▶ **Work to be completed**: Copy each line of the data below in which the word "login" can be found.

▶ **Version difference data**:
=== Begin Enclosure ===
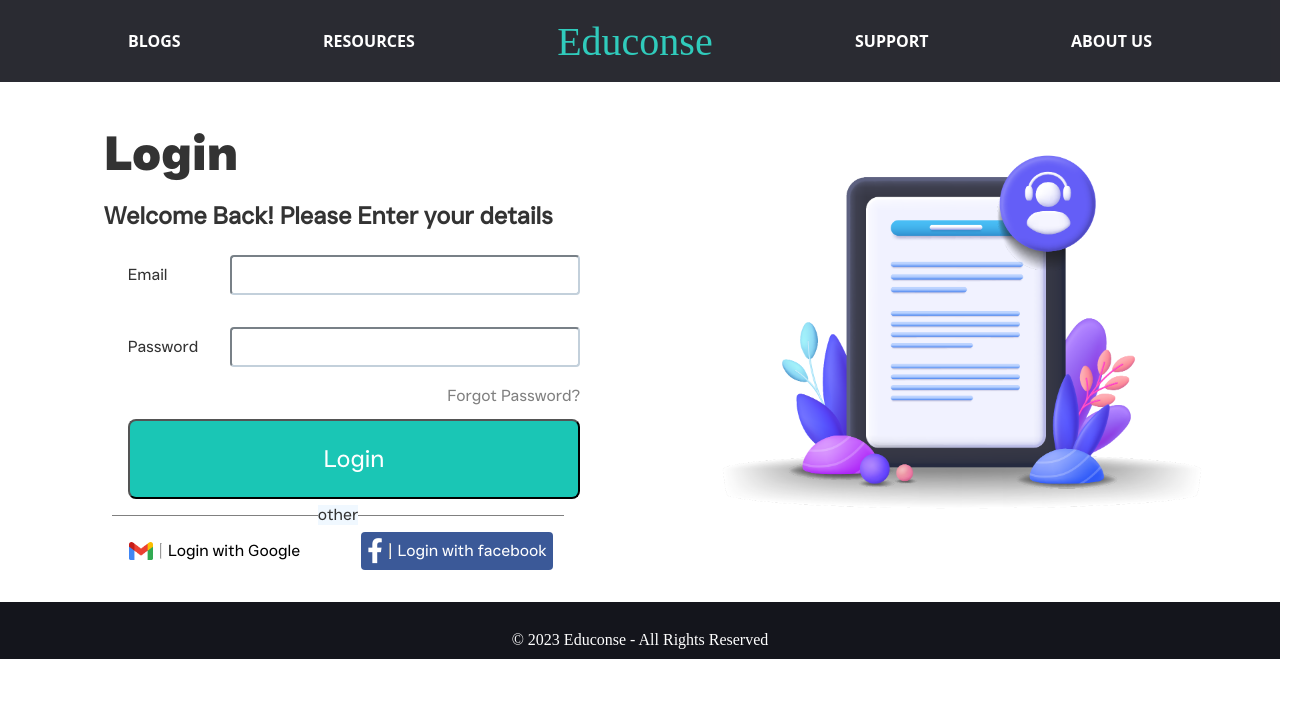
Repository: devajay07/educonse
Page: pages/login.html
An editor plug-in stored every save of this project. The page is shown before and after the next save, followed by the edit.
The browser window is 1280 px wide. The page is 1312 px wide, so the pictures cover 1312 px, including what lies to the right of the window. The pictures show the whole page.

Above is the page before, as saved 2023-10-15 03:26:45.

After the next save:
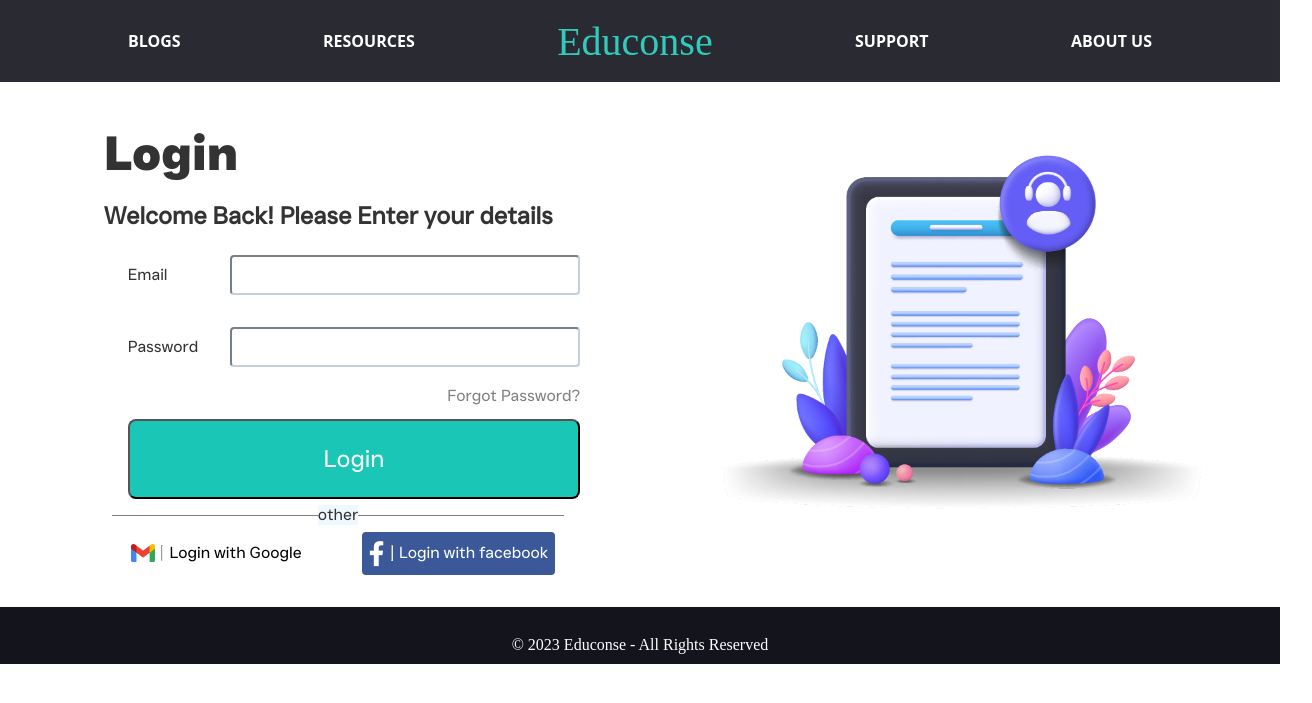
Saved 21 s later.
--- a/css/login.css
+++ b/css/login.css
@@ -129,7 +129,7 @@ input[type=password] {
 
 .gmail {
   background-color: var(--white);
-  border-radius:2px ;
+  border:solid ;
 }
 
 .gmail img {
=== End Enclosure ===
=== Begin Enclosure ===
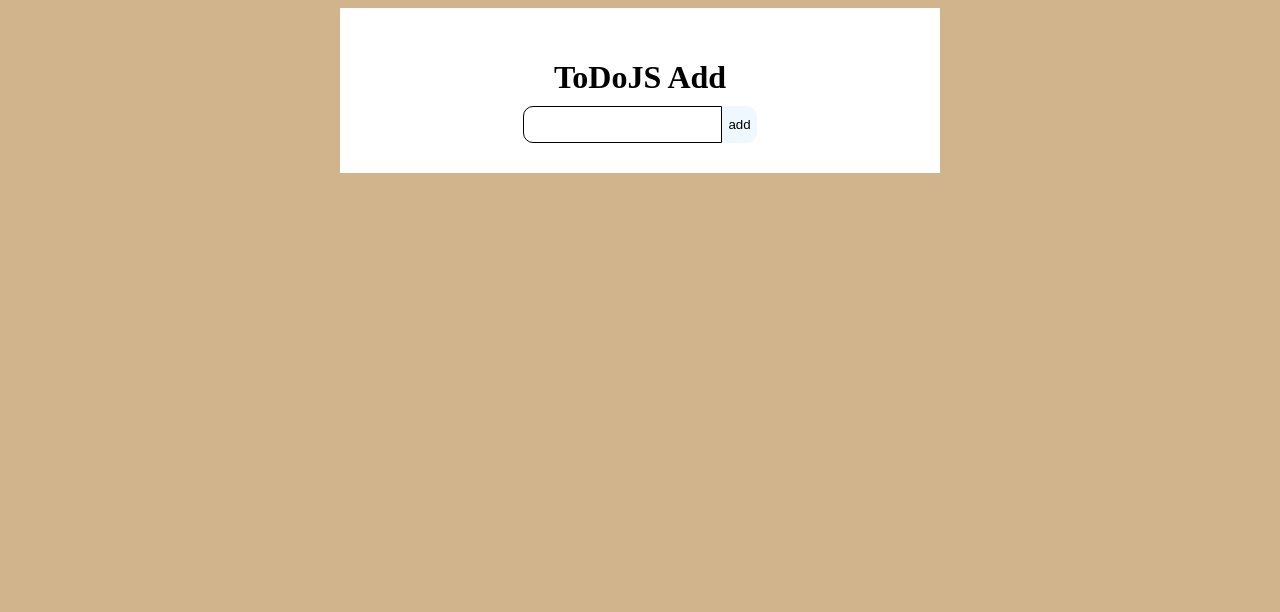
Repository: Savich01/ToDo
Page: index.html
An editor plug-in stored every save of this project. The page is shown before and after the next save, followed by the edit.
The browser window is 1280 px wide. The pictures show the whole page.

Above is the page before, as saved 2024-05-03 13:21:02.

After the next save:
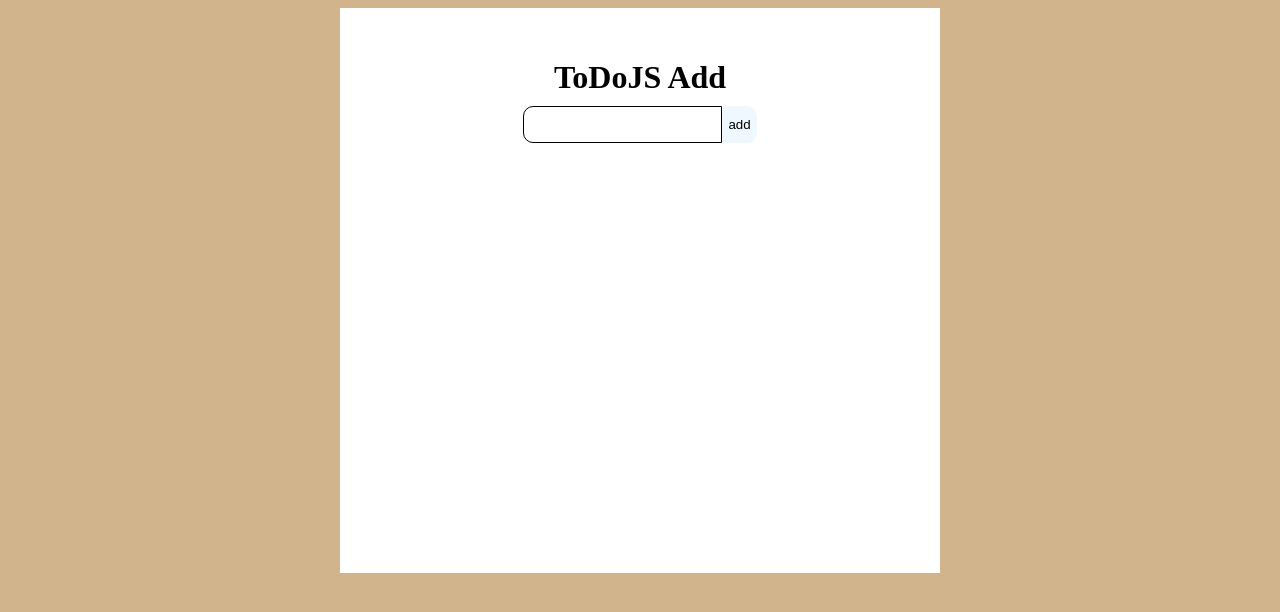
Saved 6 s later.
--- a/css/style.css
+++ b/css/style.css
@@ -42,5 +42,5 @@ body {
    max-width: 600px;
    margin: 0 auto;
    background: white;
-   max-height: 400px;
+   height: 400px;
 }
=== End Enclosure ===
▶ **Output below**:
Page: pages/login.html
--- a/css/login.css
+++ b/css/login.css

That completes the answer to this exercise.